:: Exercise ::
Please work out how many of the lines below include "InvoiceID". Only the number should be given.

[Revision comparison data]
▬▬▬▬▬▬
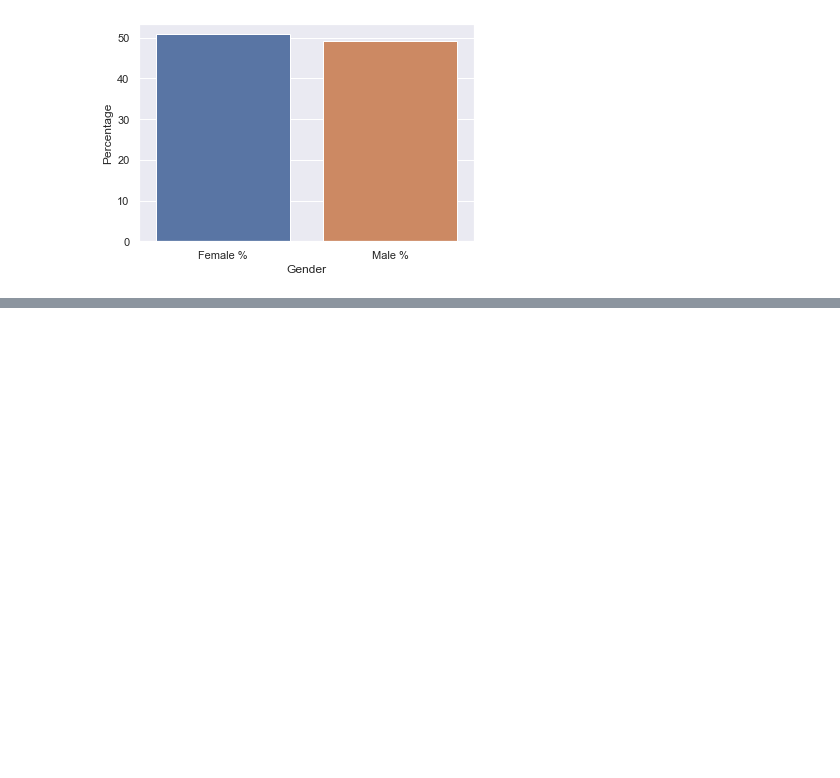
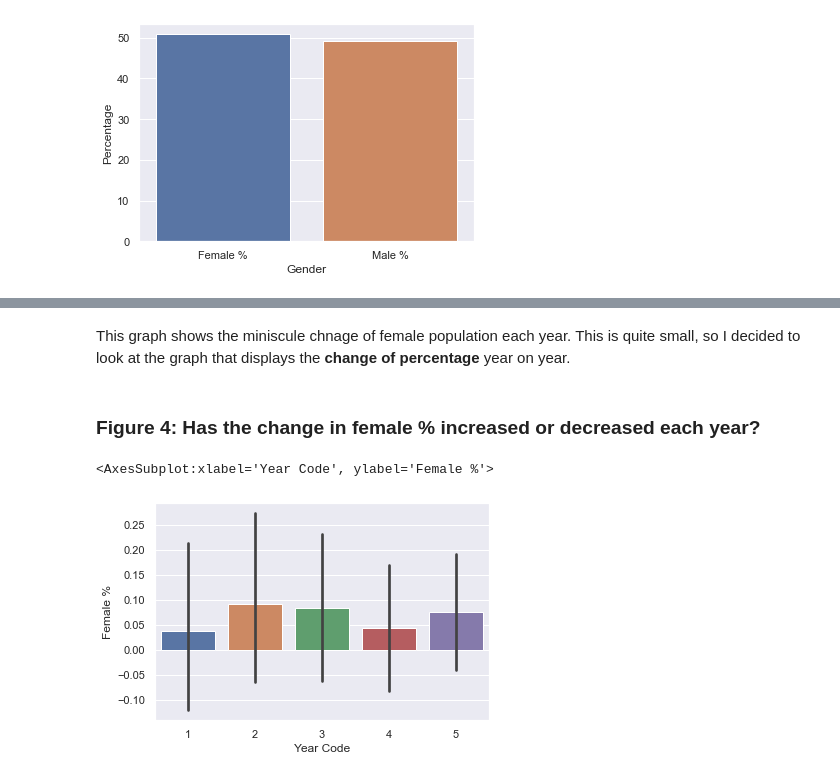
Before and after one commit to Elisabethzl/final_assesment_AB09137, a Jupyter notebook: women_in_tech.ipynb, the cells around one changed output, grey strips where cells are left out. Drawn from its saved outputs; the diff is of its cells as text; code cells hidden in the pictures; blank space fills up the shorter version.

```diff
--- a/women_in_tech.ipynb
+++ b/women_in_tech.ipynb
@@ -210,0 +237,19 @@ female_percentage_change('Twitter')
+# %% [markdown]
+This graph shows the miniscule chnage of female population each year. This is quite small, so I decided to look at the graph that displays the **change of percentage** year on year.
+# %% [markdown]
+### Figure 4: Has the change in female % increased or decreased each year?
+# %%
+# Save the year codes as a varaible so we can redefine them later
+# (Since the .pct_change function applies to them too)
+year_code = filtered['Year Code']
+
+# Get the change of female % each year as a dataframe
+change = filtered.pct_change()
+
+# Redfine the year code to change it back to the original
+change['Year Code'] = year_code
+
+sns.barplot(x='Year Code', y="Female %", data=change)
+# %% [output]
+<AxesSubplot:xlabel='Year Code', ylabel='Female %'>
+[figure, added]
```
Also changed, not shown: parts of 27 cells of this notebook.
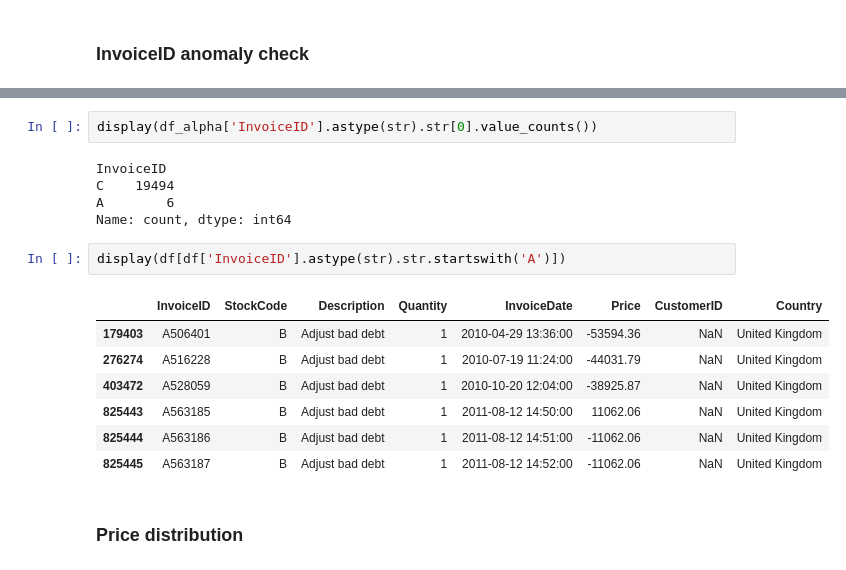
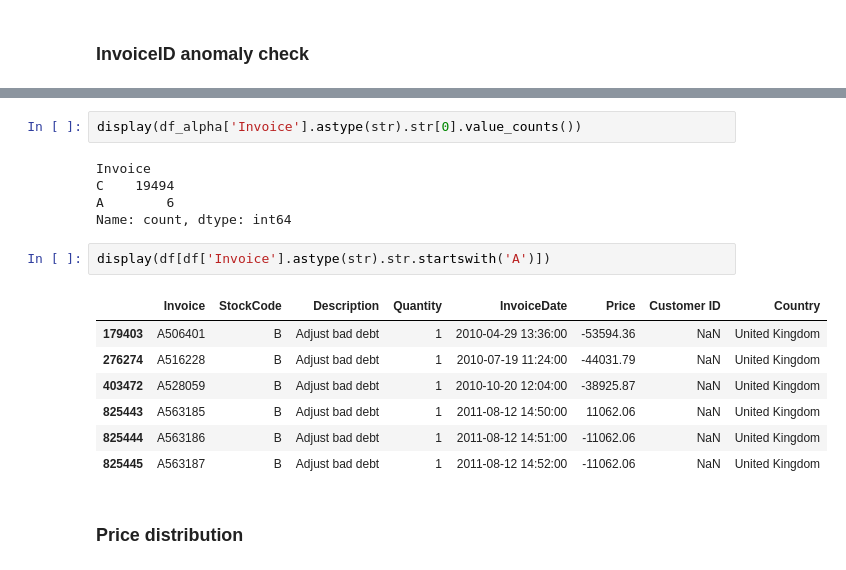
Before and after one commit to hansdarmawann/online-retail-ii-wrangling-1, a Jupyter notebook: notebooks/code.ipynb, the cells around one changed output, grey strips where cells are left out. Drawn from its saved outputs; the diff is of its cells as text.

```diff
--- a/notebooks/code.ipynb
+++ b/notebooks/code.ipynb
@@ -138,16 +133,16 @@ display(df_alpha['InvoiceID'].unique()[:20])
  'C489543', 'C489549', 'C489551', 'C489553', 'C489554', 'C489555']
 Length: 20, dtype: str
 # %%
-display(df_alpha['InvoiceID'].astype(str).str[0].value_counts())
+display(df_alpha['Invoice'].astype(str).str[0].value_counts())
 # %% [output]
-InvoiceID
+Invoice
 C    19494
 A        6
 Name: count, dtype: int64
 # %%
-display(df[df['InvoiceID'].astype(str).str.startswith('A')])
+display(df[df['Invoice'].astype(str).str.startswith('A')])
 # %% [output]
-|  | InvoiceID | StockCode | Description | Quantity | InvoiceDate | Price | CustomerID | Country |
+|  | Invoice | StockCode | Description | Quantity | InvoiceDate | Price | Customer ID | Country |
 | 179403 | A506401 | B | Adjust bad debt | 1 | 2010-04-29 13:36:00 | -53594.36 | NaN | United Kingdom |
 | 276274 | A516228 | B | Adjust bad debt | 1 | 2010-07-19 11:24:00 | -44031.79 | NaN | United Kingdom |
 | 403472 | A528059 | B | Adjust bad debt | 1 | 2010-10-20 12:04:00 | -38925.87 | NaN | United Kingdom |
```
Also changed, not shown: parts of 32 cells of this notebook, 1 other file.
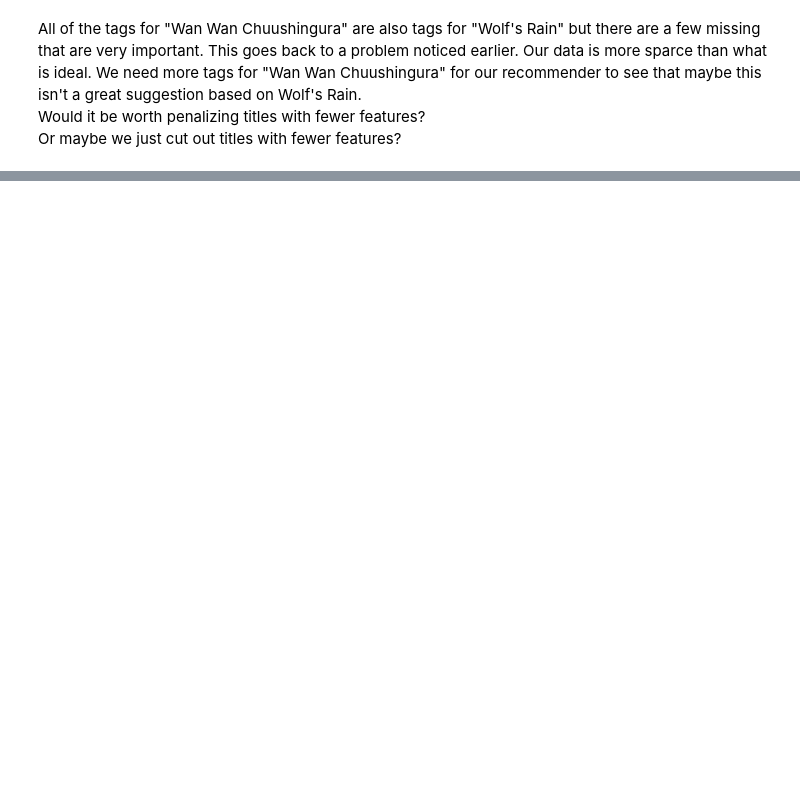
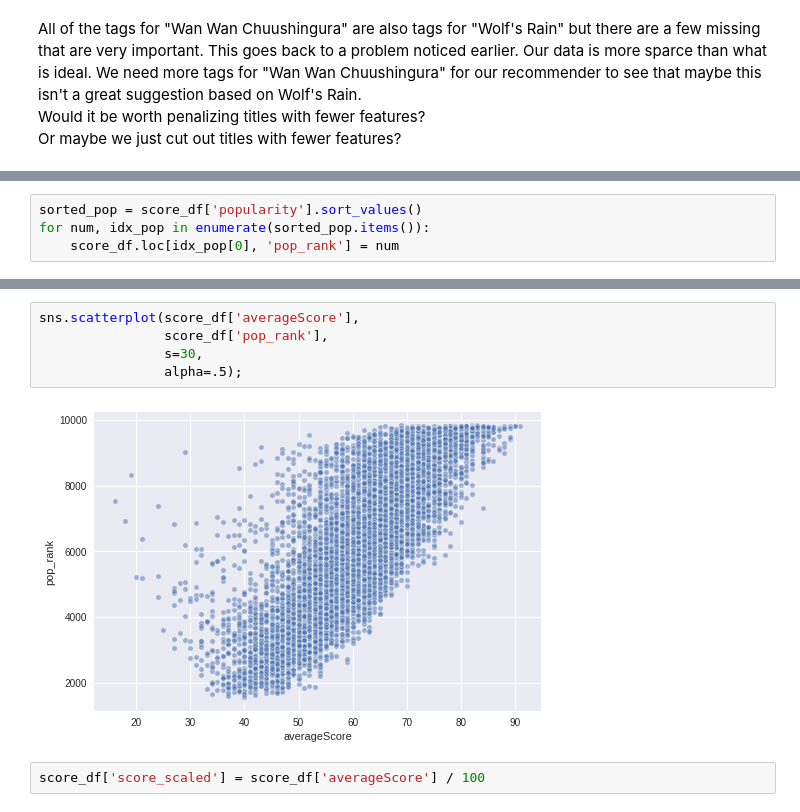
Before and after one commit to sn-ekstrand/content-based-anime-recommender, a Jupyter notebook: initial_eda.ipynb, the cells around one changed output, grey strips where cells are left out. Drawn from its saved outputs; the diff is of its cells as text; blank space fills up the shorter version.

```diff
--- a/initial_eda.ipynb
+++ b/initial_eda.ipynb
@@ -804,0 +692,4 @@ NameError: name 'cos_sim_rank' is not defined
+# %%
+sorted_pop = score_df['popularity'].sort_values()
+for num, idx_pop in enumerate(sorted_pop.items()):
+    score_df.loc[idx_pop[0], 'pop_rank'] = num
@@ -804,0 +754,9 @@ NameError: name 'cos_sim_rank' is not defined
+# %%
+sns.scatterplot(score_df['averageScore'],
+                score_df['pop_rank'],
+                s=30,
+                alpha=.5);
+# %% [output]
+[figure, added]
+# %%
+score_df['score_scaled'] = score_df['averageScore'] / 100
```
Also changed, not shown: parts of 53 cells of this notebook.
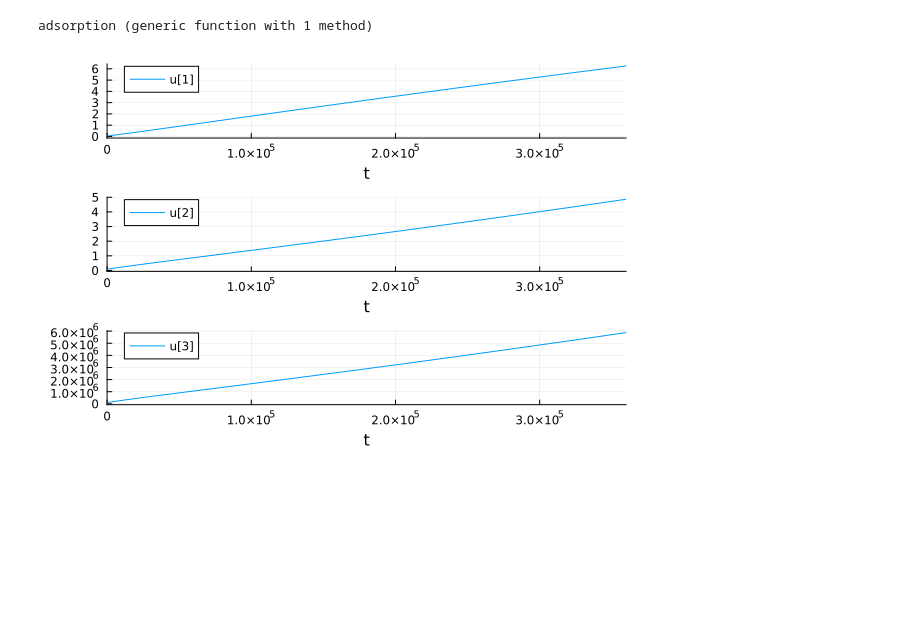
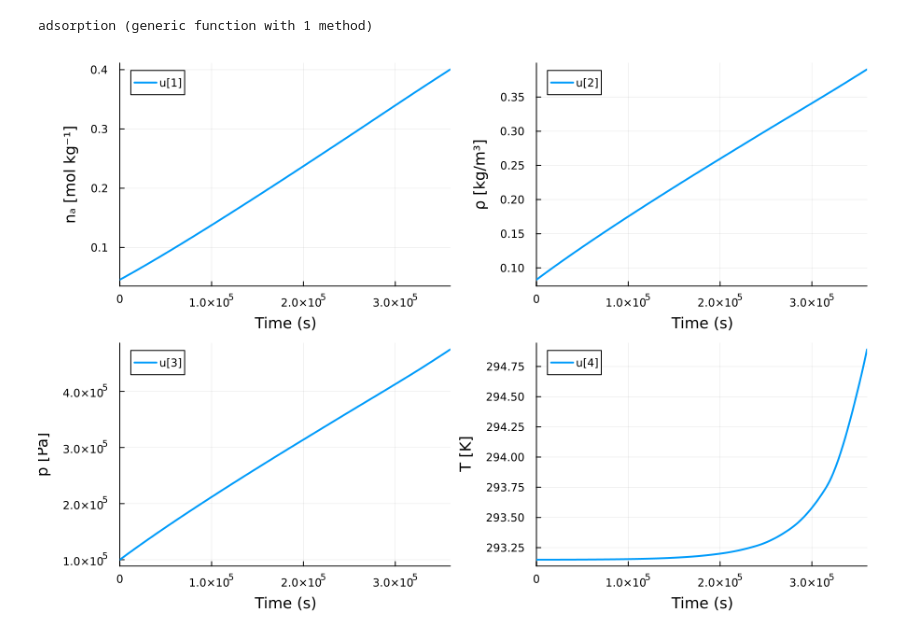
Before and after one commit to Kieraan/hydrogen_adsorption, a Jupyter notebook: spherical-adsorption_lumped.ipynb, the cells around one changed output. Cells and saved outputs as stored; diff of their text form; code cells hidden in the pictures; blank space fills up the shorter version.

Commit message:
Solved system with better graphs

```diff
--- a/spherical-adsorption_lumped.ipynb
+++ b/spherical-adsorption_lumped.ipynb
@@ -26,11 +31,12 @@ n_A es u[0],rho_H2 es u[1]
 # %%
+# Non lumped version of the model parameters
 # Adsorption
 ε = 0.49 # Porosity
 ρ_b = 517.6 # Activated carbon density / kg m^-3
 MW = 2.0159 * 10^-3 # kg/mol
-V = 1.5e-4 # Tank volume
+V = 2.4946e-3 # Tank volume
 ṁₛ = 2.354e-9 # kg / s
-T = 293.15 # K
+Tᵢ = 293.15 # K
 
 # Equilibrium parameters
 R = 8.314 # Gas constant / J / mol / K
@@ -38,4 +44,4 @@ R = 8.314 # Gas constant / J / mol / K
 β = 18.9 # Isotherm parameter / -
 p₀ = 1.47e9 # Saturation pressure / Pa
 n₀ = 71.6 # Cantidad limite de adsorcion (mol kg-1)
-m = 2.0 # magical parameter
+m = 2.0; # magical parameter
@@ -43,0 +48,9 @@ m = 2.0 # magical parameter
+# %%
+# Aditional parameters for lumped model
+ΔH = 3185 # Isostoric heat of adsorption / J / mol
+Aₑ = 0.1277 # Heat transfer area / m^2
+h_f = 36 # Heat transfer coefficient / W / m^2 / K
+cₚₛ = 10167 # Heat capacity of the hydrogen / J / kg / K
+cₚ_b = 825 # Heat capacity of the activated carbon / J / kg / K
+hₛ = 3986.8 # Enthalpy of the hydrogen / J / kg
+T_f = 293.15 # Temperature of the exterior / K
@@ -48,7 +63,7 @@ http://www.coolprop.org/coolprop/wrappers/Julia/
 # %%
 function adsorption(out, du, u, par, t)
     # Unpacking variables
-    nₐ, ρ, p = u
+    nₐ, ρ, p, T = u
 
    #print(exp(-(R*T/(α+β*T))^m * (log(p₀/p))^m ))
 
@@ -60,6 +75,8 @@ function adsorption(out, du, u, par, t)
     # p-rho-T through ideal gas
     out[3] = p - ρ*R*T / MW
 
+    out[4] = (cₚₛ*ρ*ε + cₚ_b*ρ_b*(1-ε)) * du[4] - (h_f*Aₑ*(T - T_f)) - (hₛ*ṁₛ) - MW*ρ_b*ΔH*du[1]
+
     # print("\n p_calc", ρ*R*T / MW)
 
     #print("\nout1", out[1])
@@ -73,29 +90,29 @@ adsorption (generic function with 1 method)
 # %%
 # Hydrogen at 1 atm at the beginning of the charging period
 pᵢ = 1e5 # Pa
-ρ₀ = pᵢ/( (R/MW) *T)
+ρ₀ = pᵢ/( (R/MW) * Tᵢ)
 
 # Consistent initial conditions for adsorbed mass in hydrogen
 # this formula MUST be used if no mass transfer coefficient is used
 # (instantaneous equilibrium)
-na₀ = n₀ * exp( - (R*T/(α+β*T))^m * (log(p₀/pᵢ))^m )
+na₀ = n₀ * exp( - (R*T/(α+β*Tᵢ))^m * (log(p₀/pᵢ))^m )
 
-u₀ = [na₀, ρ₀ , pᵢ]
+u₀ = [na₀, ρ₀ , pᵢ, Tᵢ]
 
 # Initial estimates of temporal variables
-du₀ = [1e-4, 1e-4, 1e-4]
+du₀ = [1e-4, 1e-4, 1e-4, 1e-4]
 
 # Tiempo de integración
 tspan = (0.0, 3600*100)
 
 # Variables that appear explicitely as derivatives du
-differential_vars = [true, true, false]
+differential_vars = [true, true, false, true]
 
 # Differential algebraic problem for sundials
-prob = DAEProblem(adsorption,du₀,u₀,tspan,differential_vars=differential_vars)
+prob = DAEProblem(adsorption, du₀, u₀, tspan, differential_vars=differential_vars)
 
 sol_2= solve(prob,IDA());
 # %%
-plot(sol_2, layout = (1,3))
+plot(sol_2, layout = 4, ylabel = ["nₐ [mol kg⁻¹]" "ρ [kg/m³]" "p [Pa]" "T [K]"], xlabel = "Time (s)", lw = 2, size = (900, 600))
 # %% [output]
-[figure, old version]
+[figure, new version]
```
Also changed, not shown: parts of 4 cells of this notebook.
▬▬▬▬▬▬
:: Expected output ::
5